Alan King, read from Drift (2012) and from his new manuscript, Point Blank. King’s work accesses universal experience: “The Brute,” as he introduced it, was “a poem for anyone who’s ever hated their boss”; “Conundrum” addressed what it feels like to want to know, and to think you know, as a kid, what it means to be cool; “Slippery” spoke to the contemporary quandary about whether to accept an old, yet changed, acquaintance’s Facebook request (“He’s married now”). King takes these moments and mines them—in “Slippery,” Facebook transcended its reputation as a realm of self-posturing and time-wasting, as King wondered about his old friend (was he a loser? A player? Both?), “whether to respond or close him out.” Relationships both profound and casual were often at stake in King’s poems. What is the payoff for connection? What is the consequence of failed communication? Articulating the injustice of predetermined, authority-driven narratives (a form of deep failure to interact), King ended by reading “Strip Tease,” about a nephew who was racially profiled and detained at Target. Even in a moment of outrage (“I’m sick of this striptease we’re forced to perform”), King hinted that the flip side of the power trip is real intimacy, though we may be a long way from achieving it.
Tony Medina, made the audience laugh with “Broke Bonobo” (featuring an irreverent, odd-couple-type exchange between two bonobos—“It’s hard out here for a chimp”), and with an imagined rant of a letter from President Obama to Santa Claus. Medina’s poems showcased pain as well as humor, and emotion was close to the surface in “High Blood Pressure,” from My Old Man Was Always on the Lam, when Medina struggles with his father’s death: “68 years / of tecata screams / 68 years of street hustle / schemes.” Whether writing litany or fantasy, whether sounding angry or amused, Medina is open about surviving in this world, and what it can take. His poems point up the question, We made it this far, didn’t we?
Rachel Eliza Griffiths jokingly apologized for her “depressing poems.” Griffiths, a returning reader in the series, is audacious in the way she faces histories of loss in her poems.
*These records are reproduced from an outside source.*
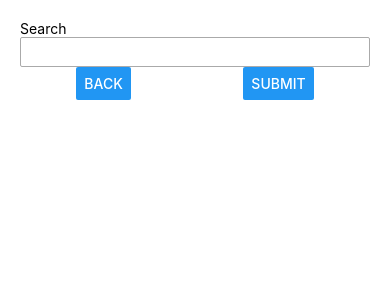
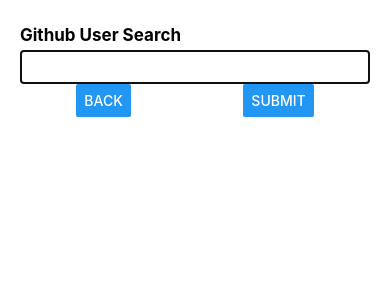
Before and after one commit to kodefox/gitbrowse, a React Native app: screen / in a window 390 px wide. Both pictures are taken after a click on the button "SEARCH". Shown: the top 300 px of the page. Built offline with nearby package versions, Linux system fonts and the light colour scheme.

Commit message:
Add avatar and better styling

```diff
--- a/src/SearchScene.js
+++ b/src/SearchScene.js
@@ -10,20 +10,22 @@
   Keyboard,
 } from 'react-native';
 
+import UserCard from './components/UserCard';
 import {ROUTES} from './lib/constants';
 
-type User = {
+export type UserSummary = {
   id: number,
   login: string,
   score: number,
   avatar_url: string,
 };
+
 type Props = {
   navigate: (page: string) => void,
 };
 type State = {
   usernameInput: string,
-  users: Array<User>,
+  users: Array<UserSummary>,
   isLoading: boolean,
 };
 
@@ -46,14 +48,21 @@
     };
     return (
       <View style={styles.container}>
-        <View style={{flexDirection: 'row'}}>
-          <Text>Search</Text>
+        <View style={styles.titleBar}>
+          <Text style={styles.titleText}>Github User Search</Text>
           {isLoading ? <ActivityIndicator /> : null}
         </View>
         <TextInput
           style={styles.textInput}
           value={usernameInput}
           onChangeText={onChangeText}
+          keyboardType="email-address"
+          autoCapitalize="none"
+          autoCorrect={false}
+          autoFocus={true}
+          onSubmitEditing={onSubmit}
+          returnKeyType="search"
+          underlineColorAndroid="transparent"
         />
         <View style={styles.buttonBar}>
           <Button
@@ -63,11 +72,7 @@
           <Button title="Submit" onPress={onSubmit} />
         </View>
         <View style={styles.resultList}>
-          {users.map(user => (
-            <View key={user.id}>
-              <Text>{user.login}</Text>
-            </View>
-          ))}
+          {users.map(user => <UserCard key={user.id} user={user} />)}
         </View>
       </View>
     );
@@ -95,6 +100,16 @@
     backgroundColor: '#fff',
     padding: 20,
   },
+  titleBar: {
+    flexDirection: 'row',
+    height: 30,
+    justifyContent: 'space-between',
+    alignItems: 'center',
+  },
+  titleText: {
+    fontSize: 17,
+    fontWeight: 'bold',
+  },
   buttonBar: {
     width: '100%',
     flexDirection: 'row',
@@ -102,7 +117,7 @@
   },
   resultList: {},
   textInput: {
-    height: 30,
+    height: 34,
     paddingHorizontal: 4,
     borderWidth: 1,
     borderColor: '#aaa',
--- /dev/null
+++ b/src/components/UserCard.js
@@ -0,0 +1,37 @@
+// @flow
+import React from 'react';
+import {View, Text, Image, StyleSheet} from 'react-native';
+
+import type {UserSummary} from '../SearchScene';
+
+type Props = {
+  user: UserSummary,
+};
+
+export default function UserCard(props: Props) {
+  let {user} = props;
+  return (
+    <View style={styles.container}>
+      <Image style={styles.avatar} source={{uri: user.avatar_url}} />
+      <Text>{user.login}</Text>
+    </View>
+  );
+}
+
+const styles = StyleSheet.create({
+  container: {
+    padding: 10,
+    borderBottomWidth: 1,
+    borderColor: '#aaa',
+    flexDirection: 'row',
+    alignItems: 'center',
+  },
+  avatar: {
+    width: 50,
+    height: 50,
+    borderRadius: 25,
+    marginRight: 10,
+    borderWidth: 2,
+    borderColor: '#aaa',
+  },
+});
```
In “Blues For Sweet Thing,” inspired by Nina Simone, she asks, “How did I end up being a ghost of every nothing?” In “Declarations From Ghost,” the speaker implores a grandmother figure, “Tell me you are dead,” so she can desist “stopping for ghosts who over and over call out your name.” “The Reckoning of Relics” treated Griffiths’s encounter with (the remains of) Edna St. Vincent Millay on a tour through Millay’s house in Austerlitz, New York—an experience the poem figures as a kind of salvation, of being “picked […] up out of the dirt when I wanted to stay face down.” Yet even as Griffiths refuses to soften the impact of loss and uncertainty, the natural and the pastoral are the undercurrents of her poems: dirt; fruit; body. Even the difficult, she reminds us, is organic.
Anne Lovering Rounds is Assistant Professor of English at Hostos Community College, City University of New York.